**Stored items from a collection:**
★ ★ ★

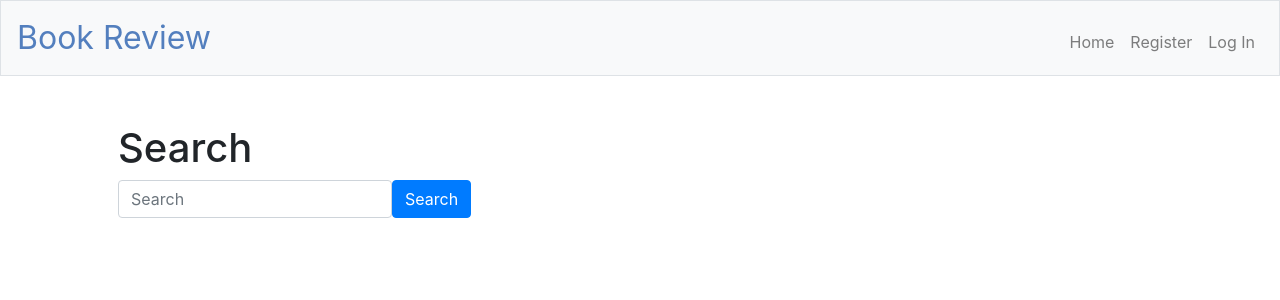
After one commit to jtew396/project1, a Flask app: page /search in a window 1280 px wide. The commit adds this page. Shown: the top 300 px of the page. Run offline with Flask 2, Linux system fonts and the light colour scheme; some libraries are stand-ins or nearby versions.

Commit message:
Working on a Search feature.

```diff
--- a/application.py
+++ b/application.py
@@ -64,12 +64,14 @@ def register():
         result = db.execute("INSERT INTO users (username, hash) VALUES(:username, :hash)",
                             {"username": request.form.get("username"),
                             "hash": generate_password_hash(request.form.get("password"))})
+        db.commit()
+
         if not result:
             return apology("Username currently in use", 400)
 
         # Query database for username
         rows = db.execute("SELECT * FROM users WHERE username = :username",
-                          {"username": request.form.get("username")})
+                          {"username": request.form.get("username")}).fetchall()
 
         # Remember which user has logged in
         session["user_id"] = rows[0]["id"]
@@ -105,9 +107,12 @@ def login():
 
         # Query database for username
         rows = db.execute("SELECT * FROM users WHERE username = :username",
-                          {"username": request.form.get("username")})
+                          {"username": request.form.get("username")}).fetchall()
 
         # Ensure username exists and password is correct
+        print(request.form.get("username"))
+        print(rows[0]["username"])
+        print(len(rows))
         if len(rows) != 1 or not check_password_hash(rows[0]["hash"], request.form.get("password")):
             return apology("invalid username and/or password", 403)
 
@@ -120,3 +125,19 @@ def login():
     # User reached route via GET (as by clicking a link or via redirect)
     else:
         return render_template("login.html")
+
+@app.route("/logout")
+def logout():
+    """Log user out"""
+
+    # Forget any user_id
+    session.clear()
+
+    # Redirect user to login form
+    return redirect("/")
+
+@app.route("/search", methods=["GET", "POST"])
+def search():
+    """Search for Books"""
+
+    return render_template("search.html")
--- a/setup.py
+++ b/setup.py
@@ -9,7 +9,7 @@ db = scoped_session(sessionmaker(bind=engine))
                                                                                 # database are kept separate
 
 def main():
-    table = db.execute("CREATE TABLE users (id INTEGER PRIMARY KEY, username VARCHAR NOT NULL, hash VARCHAR NOT NULL)")
+    table = db.execute("CREATE TABLE users (id SERIAL PRIMARY KEY, username VARCHAR NOT NULL, hash VARCHAR NOT NULL)")
     # Create the users called books and name each column
     db.commit()
 
--- a/static/styles.css
+++ b/static/styles.css
@@ -37,7 +37,7 @@ main
     overflow-x: auto;
 
     /* center contents */
-    text-align: center;
+    /* text-align: center; */
 }
 
 main img
--- a/templates/index.html
+++ b/templates/index.html
@@ -6,6 +6,4 @@
 
 {% block main %}
 
-
-
 {% endblock %}
--- a/templates/layout.html
+++ b/templates/layout.html
@@ -10,8 +10,7 @@
 
         <!-- documentation at http://getbootstrap.com/docs/4.0/, alternative themes at https://bootswatch.com/4-alpha/ -->
         <link rel="stylesheet" href="https://stackpath.bootstrapcdn.com/bootstrap/4.1.3/css/bootstrap.min.css" integrity="sha384-MCw98/SFnGE8fJT3GXwEOngsV7Zt27NXFoaoApmYm81iuXoPkFOJwJ8ERdknLPMO" crossorigin="anonymous">
-
-        <link href="/static/styles.css" rel="stylesheet"/>
+        <link rel="stylesheet" href="/static/styles.css"/>
 
         <script src="https://code.jquery.com/jquery-3.3.1.slim.min.js" integrity="sha384-q8i/X+965DzO0rT7abK41JStQIAqVgRVzpbzo5smXKp4YfRvH+8abtTE1Pi6jizo" crossorigin="anonymous"></script>
         <script src="https://cdnjs.cloudflare.com/ajax/libs/popper.js/1.14.3/umd/popper.min.js" integrity="sha384-ZMP7rVo3mIykV+2+9J3UJ46jBk0WLaUAdn689aCwoqbBJiSnjAK/l8WvCWPIPm49" crossorigin="anonymous"></script>
@@ -31,6 +30,7 @@
             <div class="collapse navbar-collapse" id="navbar">
                 {% if session.user_id %}
                     <ul class="navbar-nav mr-auto mt-2">
+                        <li class"nav-item"><a class="nav-link" href="/search">Search</a></li>
                     </ul>
                     <ul class="navbar-nav ml-auto mt-2">
                         <li class="nav-item"><a class="nav-link" href="/logout">Log Out</a></li>
--- /dev/null
+++ b/templates/search.html
@@ -0,0 +1,26 @@
+{% extends "layout.html" %}
+
+{% block title %}
+    Search
+{% endblock %}
+
+{% block main %}
+    <div class="d-flex justify-content-between">
+        <h1>Search</h1>
+    </div>
+    <div class="d-flex justify-content-between">
+        <form action="/search" method="post" class="d-flex justify-content-between">
+            <div class="form-group">
+                <input class="form-control" name="search" placeholder="Search" type="password"/>
+            </div>
+            <div class="form-group">
+                <button class="btn btn-primary" type="submit">Search</button>
+            </div>
+        </form>
+    </div>
+    {% block books %}
+    <div>
+
+    </div>
+    {% endblock%}
+{% endblock %}
```
Also changed, not shown: 2 other files.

★ ★ ★

**HOW TO COMPLETE THIS TASK:** Reproduce the data above word for word and omit the images.

**FINISHED EXERCISE:**
After one commit to jtew396/project1, a Flask app: page /search in a window 1280 px wide. The commit adds this page. Shown: the top 300 px of the page. Run offline with Flask 2, Linux system fonts and the light colour scheme; some libraries are stand-ins or nearby versions.

Commit message:
Working on a Search feature.

```diff
--- a/application.py
+++ b/application.py
@@ -64,12 +64,14 @@ def register():
         result = db.execute("INSERT INTO users (username, hash) VALUES(:username, :hash)",
                             {"username": request.form.get("username"),
                             "hash": generate_password_hash(request.form.get("password"))})
+        db.commit()
+
         if not result:
             return apology("Username currently in use", 400)
 
         # Query database for username
         rows = db.execute("SELECT * FROM users WHERE username = :username",
-                          {"username": request.form.get("username")})
+                          {"username": request.form.get("username")}).fetchall()
 
         # Remember which user has logged in
         session["user_id"] = rows[0]["id"]
@@ -105,9 +107,12 @@ def login():
 
         # Query database for username
         rows = db.execute("SELECT * FROM users WHERE username = :username",
-                          {"username": request.form.get("username")})
+                          {"username": request.form.get("username")}).fetchall()
 
         # Ensure username exists and password is correct
+        print(request.form.get("username"))
+        print(rows[0]["username"])
+        print(len(rows))
         if len(rows) != 1 or not check_password_hash(rows[0]["hash"], request.form.get("password")):
             return apology("invalid username and/or password", 403)
 
@@ -120,3 +125,19 @@ def login():
     # User reached route via GET (as by clicking a link or via redirect)
     else:
         return render_template("login.html")
+
+@app.route("/logout")
+def logout():
+    """Log user out"""
+
+    # Forget any user_id
+    session.clear()
+
+    # Redirect user to login form
+    return redirect("/")
+
+@app.route("/search", methods=["GET", "POST"])
+def search():
+    """Search for Books"""
+
+    return render_template("search.html")
--- a/setup.py
+++ b/setup.py
@@ -9,7 +9,7 @@ db = scoped_session(sessionmaker(bind=engine))
                                                                                 # database are kept separate
 
 def main():
-    table = db.execute("CREATE TABLE users (id INTEGER PRIMARY KEY, username VARCHAR NOT NULL, hash VARCHAR NOT NULL)")
+    table = db.execute("CREATE TABLE users (id SERIAL PRIMARY KEY, username VARCHAR NOT NULL, hash VARCHAR NOT NULL)")
     # Create the users called books and name each column
     db.commit()
 
--- a/static/styles.css
+++ b/static/styles.css
@@ -37,7 +37,7 @@ main
     overflow-x: auto;
 
     /* center contents */
-    text-align: center;
+    /* text-align: center; */
 }
 
 main img
--- a/templates/index.html
+++ b/templates/index.html
@@ -6,6 +6,4 @@
 
 {% block main %}
 
-
-
 {% endblock %}
--- a/templates/layout.html
+++ b/templates/layout.html
@@ -10,8 +10,7 @@
 
         <!-- documentation at http://getbootstrap.com/docs/4.0/, alternative themes at https://bootswatch.com/4-alpha/ -->
         <link rel="stylesheet" href="https://stackpath.bootstrapcdn.com/bootstrap/4.1.3/css/bootstrap.min.css" integrity="sha384-MCw98/SFnGE8fJT3GXwEOngsV7Zt27NXFoaoApmYm81iuXoPkFOJwJ8ERdknLPMO" crossorigin="anonymous">
-
-        <link href="/static/styles.css" rel="stylesheet"/>
+        <link rel="stylesheet" href="/static/styles.css"/>
 
         <script src="https://code.jquery.com/jquery-3.3.1.slim.min.js" integrity="sha384-q8i/X+965DzO0rT7abK41JStQIAqVgRVzpbzo5smXKp4YfRvH+8abtTE1Pi6jizo" crossorigin="anonymous"></script>
         <script src="https://cdnjs.cloudflare.com/ajax/libs/popper.js/1.14.3/umd/popper.min.js" integrity="sha384-ZMP7rVo3mIykV+2+9J3UJ46jBk0WLaUAdn689aCwoqbBJiSnjAK/l8WvCWPIPm49" crossorigin="anonymous"></script>
@@ -31,6 +30,7 @@
             <div class="collapse navbar-collapse" id="navbar">
                 {% if session.user_id %}
                     <ul class="navbar-nav mr-auto mt-2">
+                        <li class"nav-item"><a class="nav-link" href="/search">Search</a></li>
                     </ul>
                     <ul class="navbar-nav ml-auto mt-2">
                         <li class="nav-item"><a class="nav-link" href="/logout">Log Out</a></li>
--- /dev/null
+++ b/templates/search.html
@@ -0,0 +1,26 @@
+{% extends "layout.html" %}
+
+{% block title %}
+    Search
+{% endblock %}
+
+{% block main %}
+    <div class="d-flex justify-content-between">
+        <h1>Search</h1>
+    </div>
+    <div class="d-flex justify-content-between">
+        <form action="/search" method="post" class="d-flex justify-content-between">
+            <div class="form-group">
+                <input class="form-control" name="search" placeholder="Search" type="password"/>
+            </div>
+            <div class="form-group">
+                <button class="btn btn-primary" type="submit">Search</button>
+            </div>
+        </form>
+    </div>
+    {% block books %}
+    <div>
+
+    </div>
+    {% endblock%}
+{% endblock %}
```
Also changed, not shown: 2 other files.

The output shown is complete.